The video made a big impact on Zelek, according to Sandra Costain, a social worker who supports the family. (Ishmael was busy spending time with her son when contacted by HuffPost Canada, but she referred us to Costain to speak on the family’s behalf.)
Watching his reaction, “you feel the sadness, but you feel the hope too,” she said.
Zelek is at Sick Kids Hospital in Toronto right now battling an infection, and it can sometimes be hard for him to feel resilient, Costain said. He was part of a clinical trial, and some of the kids he met doing it have since died, she explained.
The pandemic has hit the teen’s family hard. Ishmael is a single mother to Zelek and his twin brothers. “It’s been really hard to be a single mom with three children, and one of them has all these needs,” Costain said. “Cancer gets in the way of everything, and it has to be the priority.”
Zelek’s mom works as a beauty technician, in an industry that took a massive hit at the beginning of the pandemic. But Costain said, despite the challenges she’s facing, “she’s done an incredible job of keeping Zelek’s spirits up, while still nurturing and raising twins.”
It’s a hard time, “especially for little Black boys, if we’re going to be real,” she said. “There’s COVID, people are losing their minds and suicide rates are up and, you know, we’ve got a monster running for president [in the U.S.] again.”
But getting a shoutout from Drake made a huge difference to Zelek’s mood and his condition, Costain said: “After watching that video, he stayed awake the whole next day.”
Costain is the one who organized the video. She works at Dixon Hall, an organization that supports Toronto’s high-priority Regent Park neighbourhood. Mustafa the Poet used to attend Dixon Hall’s summer camp, as did Ishmael. So, Costain got in touch with Mustafa.
“I just said, I need help, somebody in our village needs a message of hope,” she said. “Within two days, Drake sent that video.”
There’s one pretty significant thing Drake and Zelek disagree on, though: while Drake is a devoted fan of the Toronto Raptors, Zelek loves the Golden State Warriors.
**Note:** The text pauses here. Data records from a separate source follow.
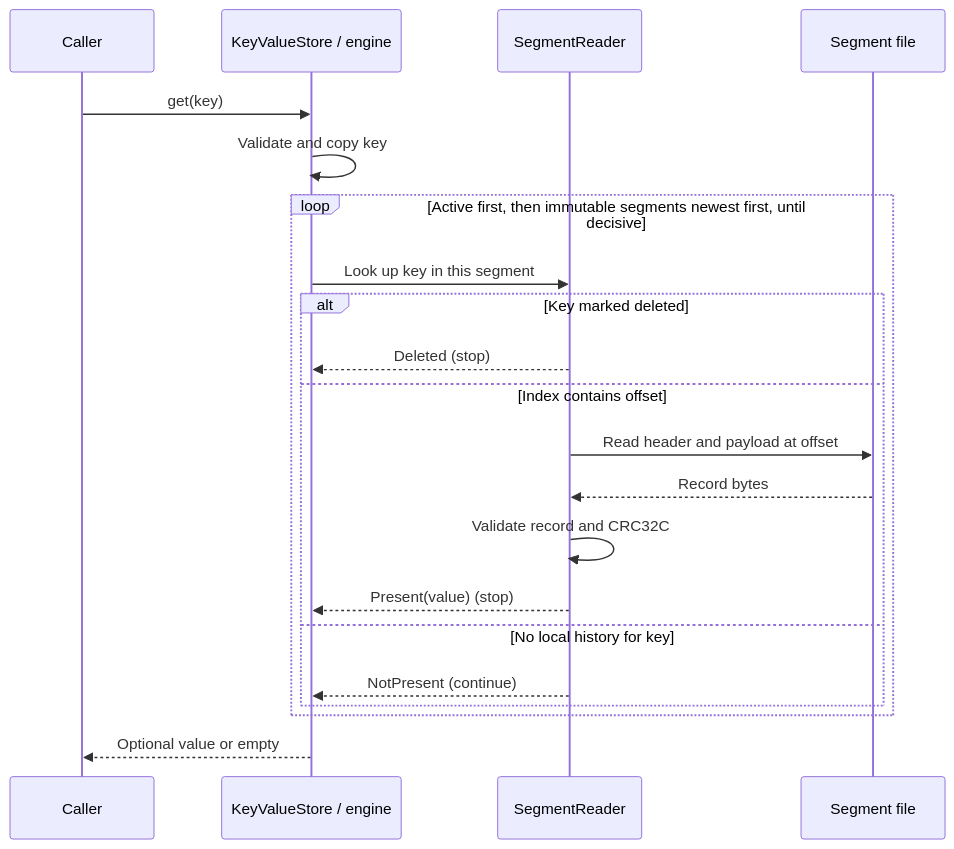
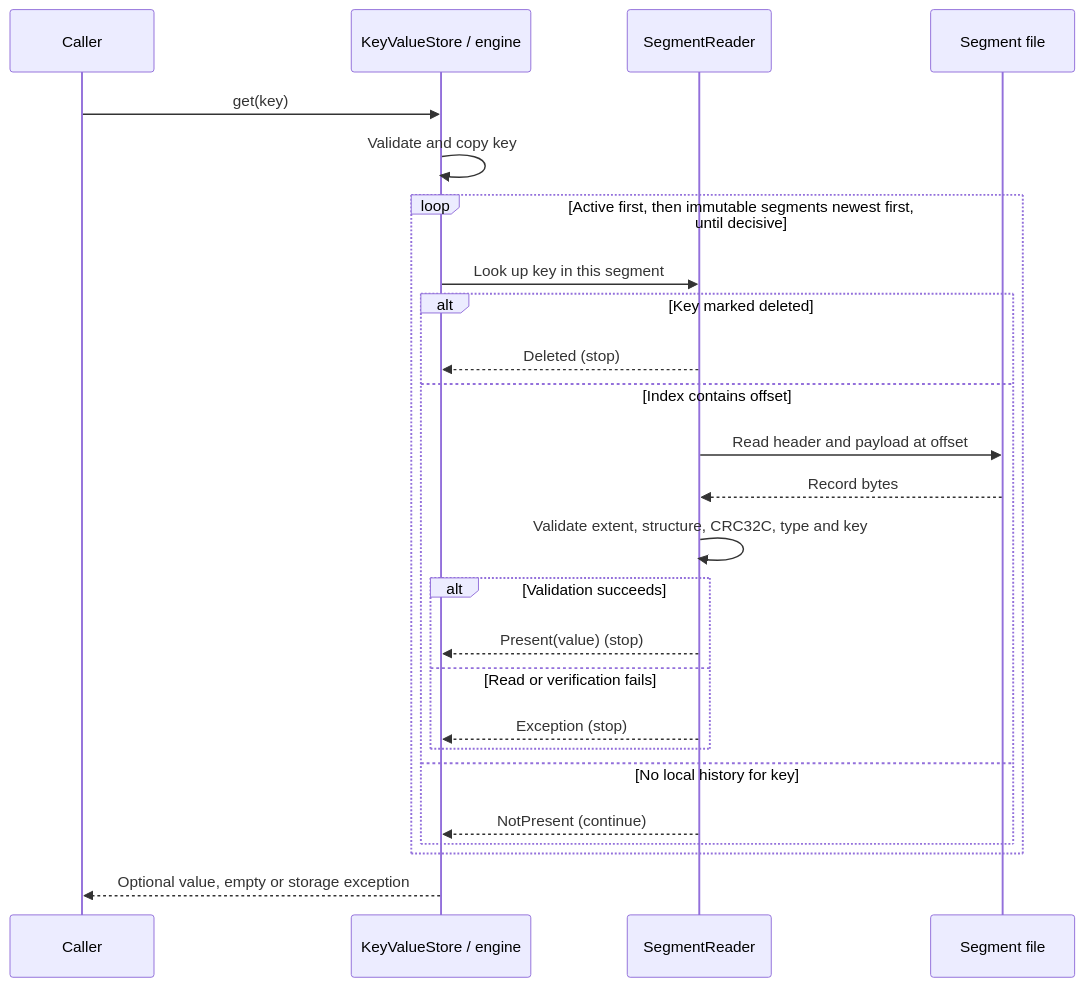
Before and after one commit to ryszardzmija/shaledb: the third of 3 diagrams in docs/architecture.md, drawn with Mermaid. The commit also changed other lines of this file and 19 other files, not shown here.

````diff
--- a/docs/architecture.md
+++ b/docs/architecture.md
@@ -76,23 +76,27 @@
 ```mermaid
 sequenceDiagram
     participant C as Caller
     participant E as KeyValueStore / engine
     participant S as SegmentReader
     participant F as Segment file
     C->>E: get(key)
     E->>E: Validate and copy key
     loop Active first, then immutable segments newest first, until decisive
         E->>S: Look up key in this segment
         alt Key marked deleted
             S-->>E: Deleted (stop)
         else Index contains offset
             S->>F: Read header and payload at offset
             F-->>S: Record bytes
-            S->>S: Validate record and CRC32C
-            S-->>E: Present(value) (stop)
+            S->>S: Validate extent, structure, CRC32C, type and key
+            alt Validation succeeds
+                S-->>E: Present(value) (stop)
+            else Read or verification fails
+                S-->>E: Exception (stop)
+            end
         else No local history for key
             S-->>E: NotPresent (continue)
         end
     end
-    E-->>C: Optional value or empty
+    E-->>C: Optional value, empty or storage exception
 ```
````
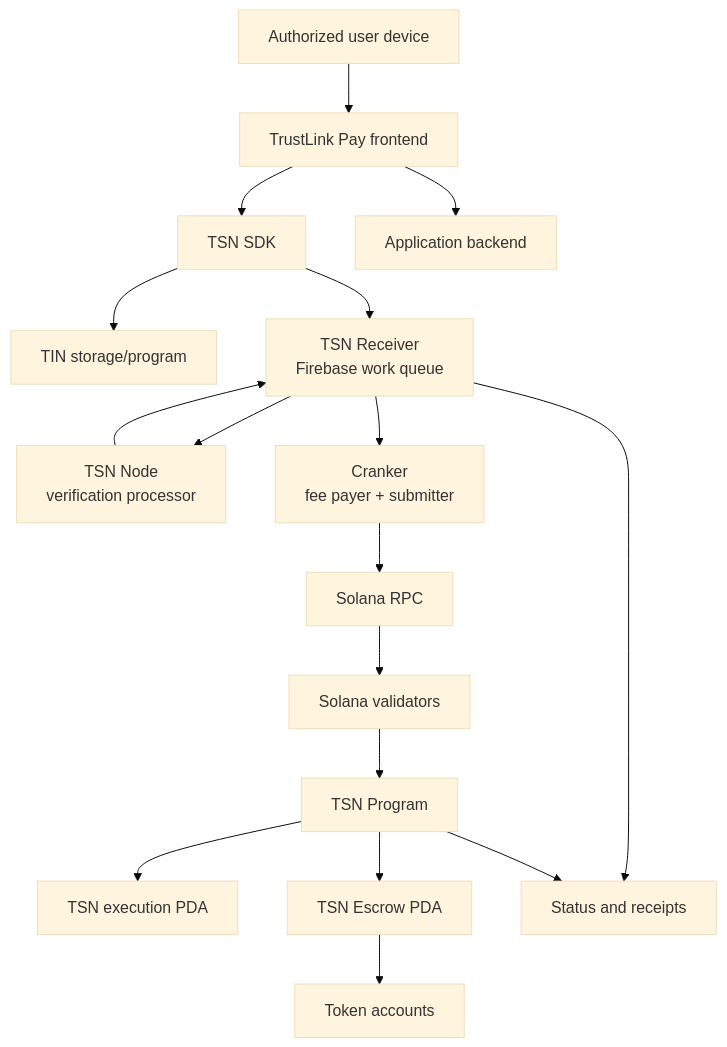
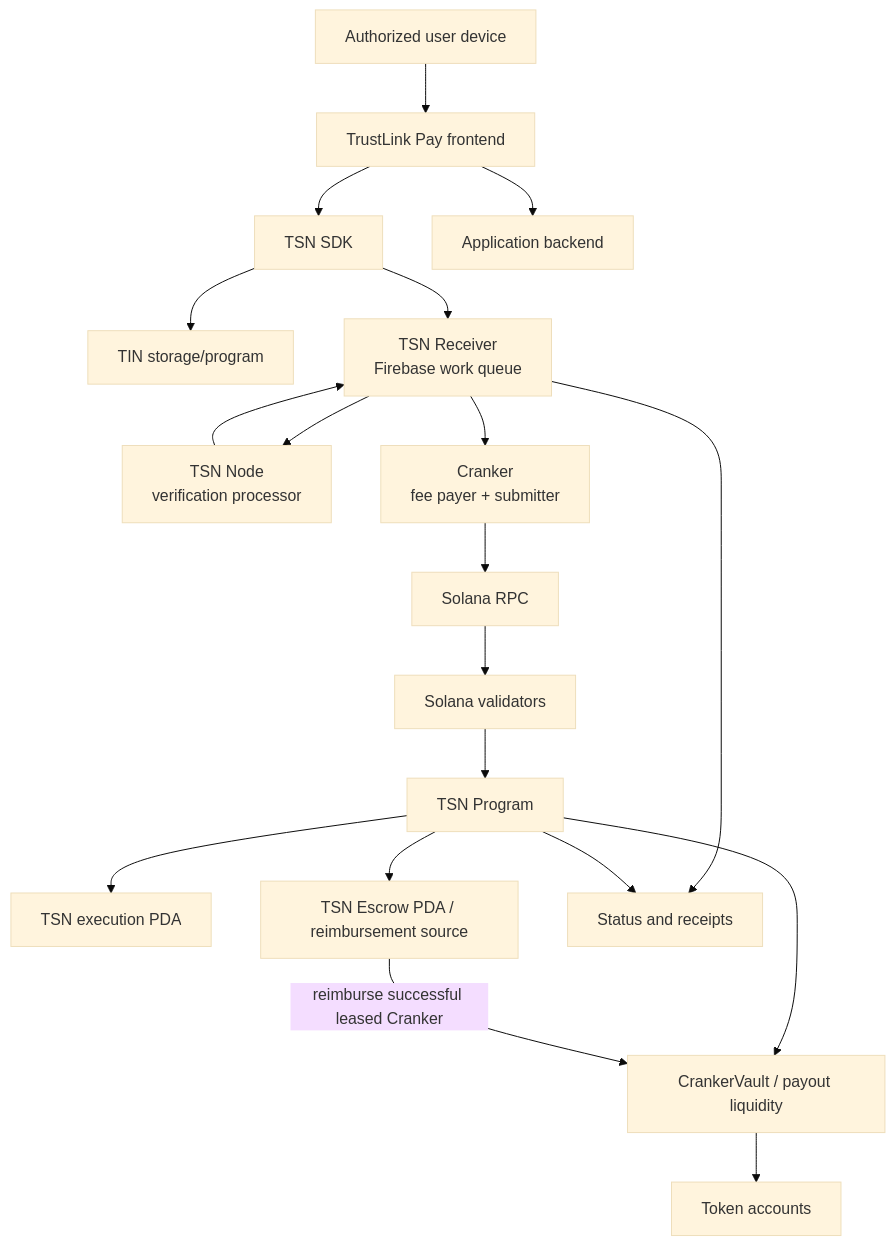
Before and after one commit to bigdreamsweb3/trustlink-pay: the diagram in docs/network-and-runtime.md, drawn with Mermaid (base theme). The commit also changed other lines of this file and 11 other files, not shown here.

````diff
--- a/docs/network-and-runtime.md
+++ b/docs/network-and-runtime.md
@@ -5,28 +5,31 @@
 ```mermaid
 flowchart TD
     D[Authorized user device]
     F[TrustLink Pay frontend]
     S[TSN SDK]
     B[Application backend]
     T[TIN storage/program]
     M[TSN Receiver<br/>Firebase work queue]
     N[TSN Node<br/>verification processor]
     C[Cranker<br/>fee payer + submitter]
     R[Solana RPC]
     V[Solana validators]
     P[TSN Program]
     X[TSN execution PDA]
-    E[TSN Escrow PDA]
+    E[TSN Escrow PDA / reimbursement source]
+    CV[CrankerVault / payout liquidity]
     A[Token accounts]
     Q[Status and receipts]
     D --> F --> S
     F --> B
     S --> T
     S --> M
     M --> N --> M
     M --> C --> R --> V --> P
     P --> X
-    P --> E --> A
+    P --> E
+    P --> CV --> A
+    E -->|"reimburse successful leased Cranker"| CV
     M --> Q
     P --> Q
 ```
````
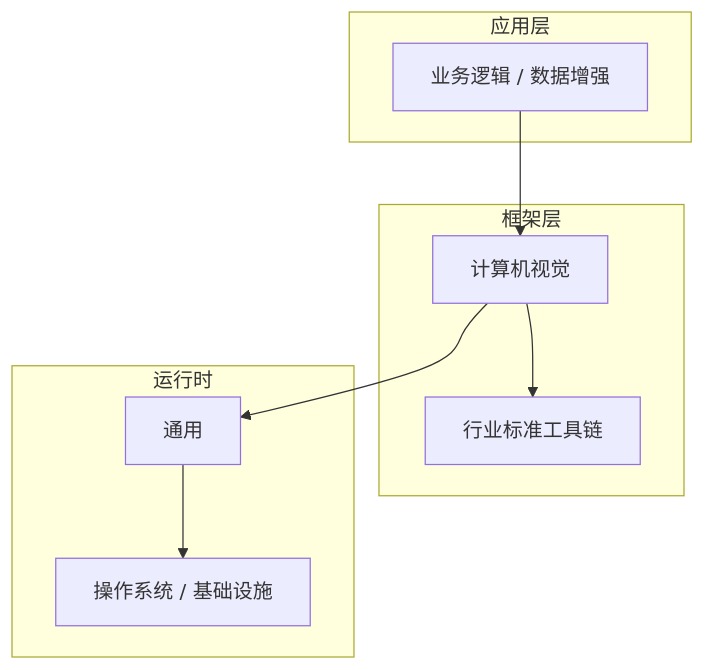
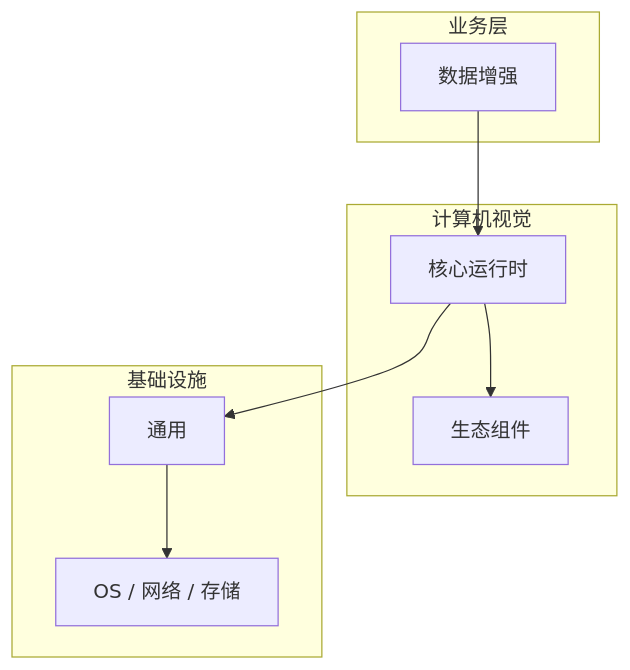
One commit to yanggan2015/knowledge-json-v2 changed the diagram in articles/计算机视觉/chapters/091-数据增强核心概念与原理.md. Above: the diagram before and after it, drawn with Mermaid. The commit also changed other lines of this file and 10127 other files, not shown here.

````diff
--- a/articles/计算机视觉/chapters/091-数据增强核心概念与原理.md
+++ b/articles/计算机视觉/chapters/091-数据增强核心概念与原理.md
@@ -45,18 +30,18 @@
 ```mermaid
 graph TB
-    subgraph 应用层
-        A[业务逻辑 / 数据增强]
+    subgraph 业务层
+        A[数据增强]
     end
-    subgraph 框架层
-        B[计算机视觉]
-        C[行业标准工具链]
+    subgraph 计算机视觉
+        B[核心运行时]
+        C[生态组件]
     end
-    subgraph 运行时
+    subgraph 基础设施
         D[通用]
-        E[操作系统 / 基础设施]
+        E[OS / 网络 / 存储]
     end
     A --> B
     B --> C
     B --> D
     D --> E
 ```
````
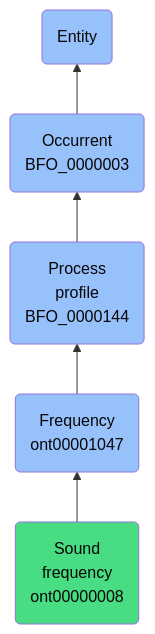
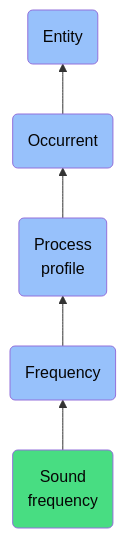
Before and after one commit to jupyter-naas/abi: the diagram in docs/ontology/reference/model/Entity/Occurrent/Process profile/Frequency/Sound frequency/Sound frequency.md, drawn with Mermaid. The commit also changed other lines of this file and 1430 other files, not shown here.

````diff
--- a/docs/ontology/reference/model/Entity/Occurrent/Process profile/Frequency/Sound frequency/Sound frequency.md
+++ b/docs/ontology/reference/model/Entity/Occurrent/Process profile/Frequency/Sound frequency/Sound frequency.md
@@ -24,12 +24,12 @@
 ```mermaid
 graph BT
-    ont00000008(Sound<br>frequency<br>ont00000008):::ABI-->ont00001047
-    ont00001047(Frequency<br>ont00001047):::BFO-->BFO_0000144
-    BFO_0000144(Process<br>profile<br>BFO_0000144):::BFO-->BFO_0000003
-    BFO_0000003(Occurrent<br>BFO_0000003):::BFO-->BFO_0000001
+    ont00000008(Sound<br>frequency):::ABI-->ont00001047
+    ont00001047(Frequency):::BFO-->BFO_0000144
+    BFO_0000144(Process<br>profile):::BFO-->BFO_0000003
+    BFO_0000003(Occurrent):::BFO-->BFO_0000001
     BFO_0000001(Entity):::BFO
     
     classDef BFO fill:#97c1fb,color:#060606
     classDef CCO fill:#e4c51e,color:#060606
     classDef ABI fill:#48DD82,color:#060606
 ```
````
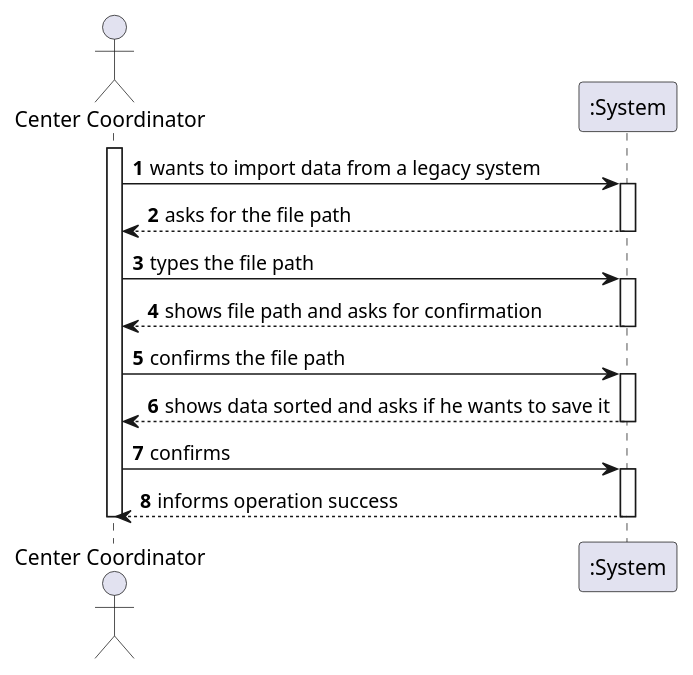
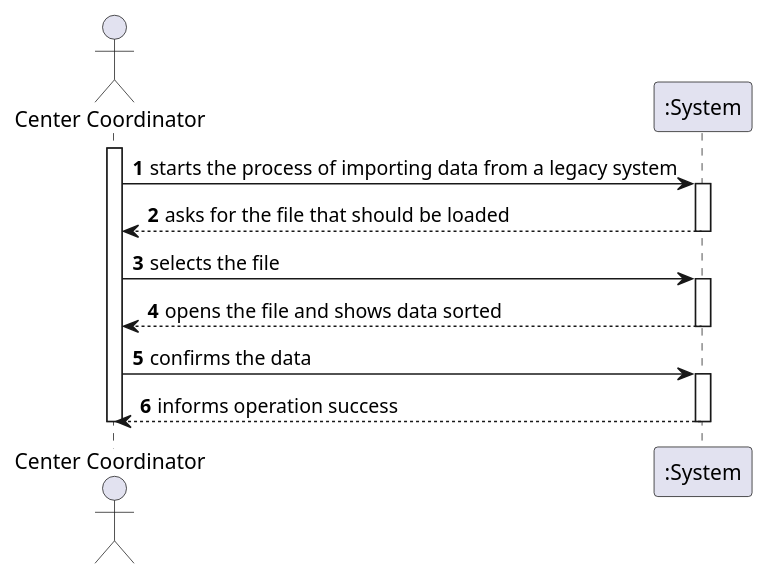
The diagram in docs/SprintD/US17/SSD/US17_SSD.puml (miseEnPlace-i/lapr2), drawn with PlantUML before and after one commit. The commit also changed 3 other files, not shown here.

```diff
--- a/docs/SprintD/US17/SSD/US17_SSD.puml
+++ b/docs/SprintD/US17/SSD/US17_SSD.puml
@@ -1,35 +1,29 @@
 @startuml US17_SSD
 autonumber
 
 actor "Center Coordinator" as COORDINATOR
 
 activate COORDINATOR
 
-COORDINATOR -> ":System" : wants to import data from a legacy system
+COORDINATOR -> ":System" : starts the process of importing data from a legacy system
 activate ":System"
 
-":System" --> COORDINATOR : asks for the file path
+":System" --> COORDINATOR : asks for the file that should be loaded
 deactivate ":System"
 
-COORDINATOR -> ":System" : types the file path
-activate ":System"
-
-":System" --> COORDINATOR : shows file path and asks for confirmation
-deactivate ":System"
-
-COORDINATOR -> ":System" : confirms the file path
+COORDINATOR -> ":System" : selects the file
 activate ":System"
 
 ' sorted by arrival time or by the center leaving time
-":System" --> COORDINATOR : shows data sorted and asks if he wants to save it
+":System" --> COORDINATOR : opens the file and shows data sorted
 deactivate ":System"
 
-COORDINATOR -> ":System" : confirms
+COORDINATOR -> ":System" : confirms the data
 activate ":System"
 
 ":System" --> COORDINATOR : informs operation success
 deactivate ":System"
 
 deactivate COORDINATOR
 
 @enduml
```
During last year’s championship play-offs, when the two teams faced off and all of Toronto and much of the rest of the country supported the Raptors, Zelek “didn’t waver at all,” Costain said. “Couldn’t move him a little — not even a little.”
A family friend has set up a GoFundMe campaign for the family. Costain’s next goal: getting Golden State point guard Steph Curry to send Zelek a message.
“If we could get a video every couple of days, you watch,” she said. “That kid’s gonna come out of the hospital.”